- _EXERCISE GOAL_
Copy the records below exactly as they stand. Leave out the pictures.

- _MATERIAL FOR THIS TASK_
⟨

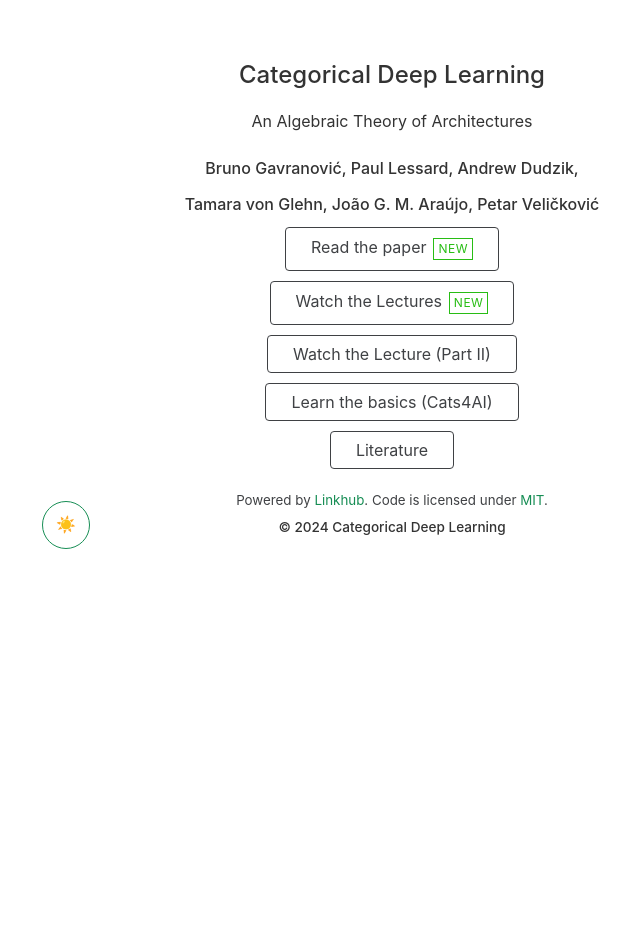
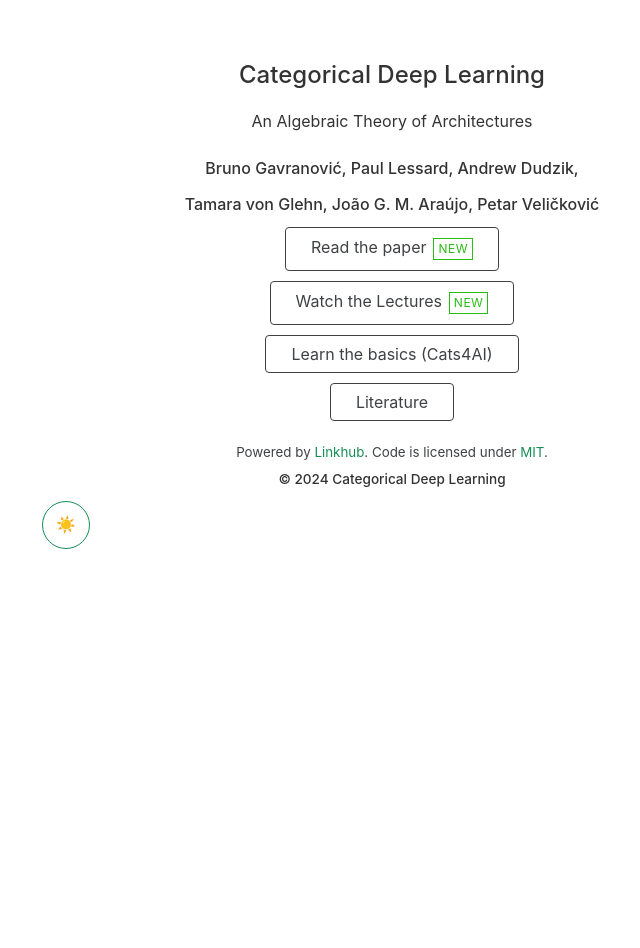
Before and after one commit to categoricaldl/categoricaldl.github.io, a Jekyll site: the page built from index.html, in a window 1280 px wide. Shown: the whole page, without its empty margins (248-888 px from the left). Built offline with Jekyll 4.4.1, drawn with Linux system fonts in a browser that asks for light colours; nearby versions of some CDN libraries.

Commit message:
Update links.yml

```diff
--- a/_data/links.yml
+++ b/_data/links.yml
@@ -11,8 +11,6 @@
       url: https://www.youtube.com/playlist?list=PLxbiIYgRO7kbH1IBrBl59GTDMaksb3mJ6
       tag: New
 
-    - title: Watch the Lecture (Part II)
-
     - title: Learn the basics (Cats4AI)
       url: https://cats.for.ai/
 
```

⟩

- _OUTPUT FOR THIS EXERCISE_
Before and after one commit to categoricaldl/categoricaldl.github.io, a Jekyll site: the page built from index.html, in a window 1280 px wide. Shown: the whole page, without its empty margins (248-888 px from the left). Built offline with Jekyll 4.4.1, drawn with Linux system fonts in a browser that asks for light colours; nearby versions of some CDN libraries.

Commit message:
Update links.yml

```diff
--- a/_data/links.yml
+++ b/_data/links.yml
@@ -11,8 +11,6 @@
       url: https://www.youtube.com/playlist?list=PLxbiIYgRO7kbH1IBrBl59GTDMaksb3mJ6
       tag: New
 
-    - title: Watch the Lecture (Part II)
-
     - title: Learn the basics (Cats4AI)
       url: https://cats.for.ai/
 
```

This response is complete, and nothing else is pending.